remain from the days when the goldfields capital
rose out of the bush and ships sailed in straight
from Australia.
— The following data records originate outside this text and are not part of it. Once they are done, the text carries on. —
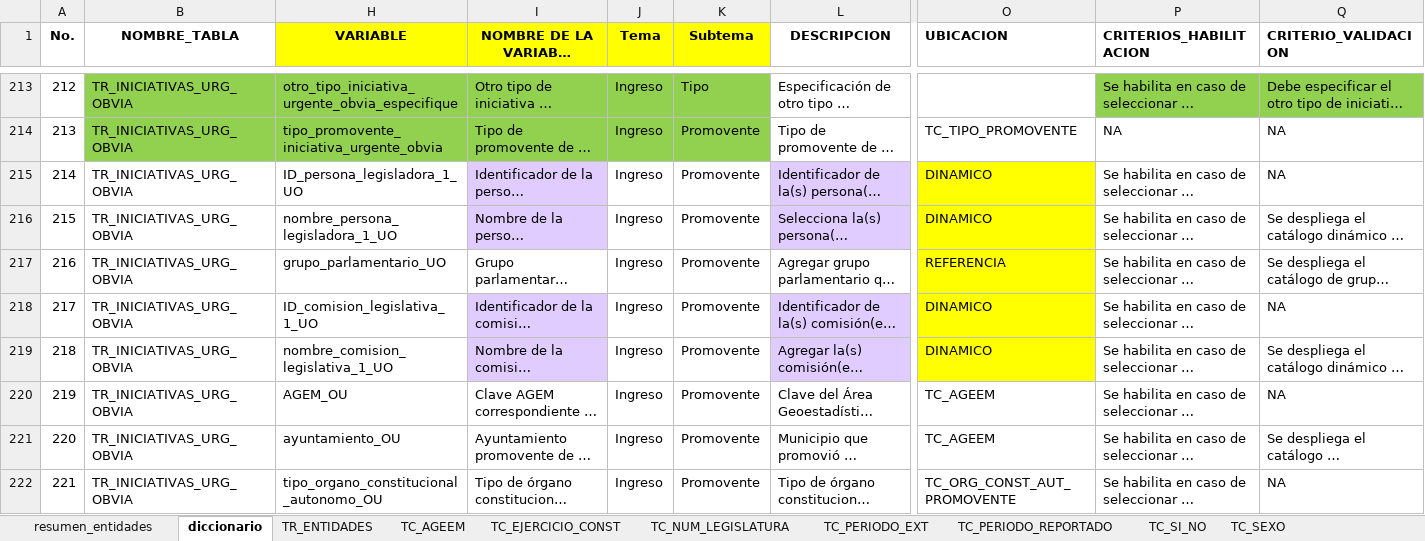
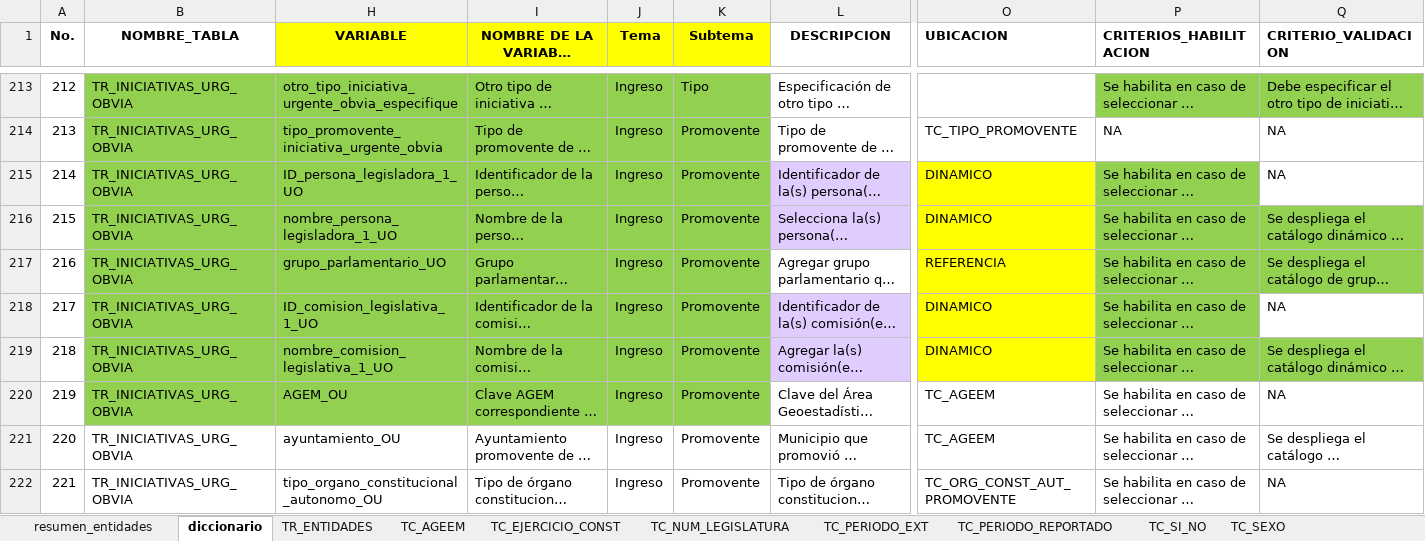
Before and after one commit to fjmd2088/Aplicativo_PLE_INEGI, an Excel workbook: Archivos_excel/02_Modelado_Datos/MODELO_DATOS_PLE (02sep2024).xlsx, sheet diccionario, drawn as a sheet; only a part is shown, gaps mark what is left out; long unchanged cells end in …; values as stored, in another font and other column widths than the file's, no borders; conditional formats and table styles not drawn; the diff names each change by its address in the sheet, - before the commit and + after, or states it on an @@ line.

Commit message:
Iniciativas UO
Se terminan las tablas en Variables, avance de 70%

```diff
--- a/Archivos_excel/02_Modelado_Datos/MODELO_DATOS_PLE (02sep2024).xlsx (sheet diccionario)
+++ b/Archivos_excel/02_Modelado_Datos/MODELO_DATOS_PLE (02sep2024).xlsx (sheet diccionario)
-B215:B220 fill: none
+B215:B220 fill: #92D050
-H215:H216 fill: none
+H215:H216 fill: #92D050
-I215:I216 fill: #E0CCFF
+I215:I216 fill: #92D050
-J215:K216 fill: none
+J215:K216 fill: #92D050
-P215 fill: none
+P215 fill: #92D050
-P216:Q217 fill: none
+P216:Q217 fill: #92D050
-H217:K217 fill: none
+H217:K217 fill: #92D050
-H218:H219 fill: none
+H218:H219 fill: #92D050
-I218:I219 fill: #E0CCFF
+I218:I219 fill: #92D050
-J218:K219 fill: none
+J218:K219 fill: #92D050
-P218 fill: none
+P218 fill: #92D050
-P219:Q219 fill: none
+P219:Q219 fill: #92D050
-H220:K220 fill: none
+H220:K220 fill: #92D050
```
Also changed, not shown: 6 other files.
LAURA MILLS, with the help of
maritime historian Max Dowell, reports.
ALLIANCE AND THE TAMBO
The Alliance anchor
The Tambo anchor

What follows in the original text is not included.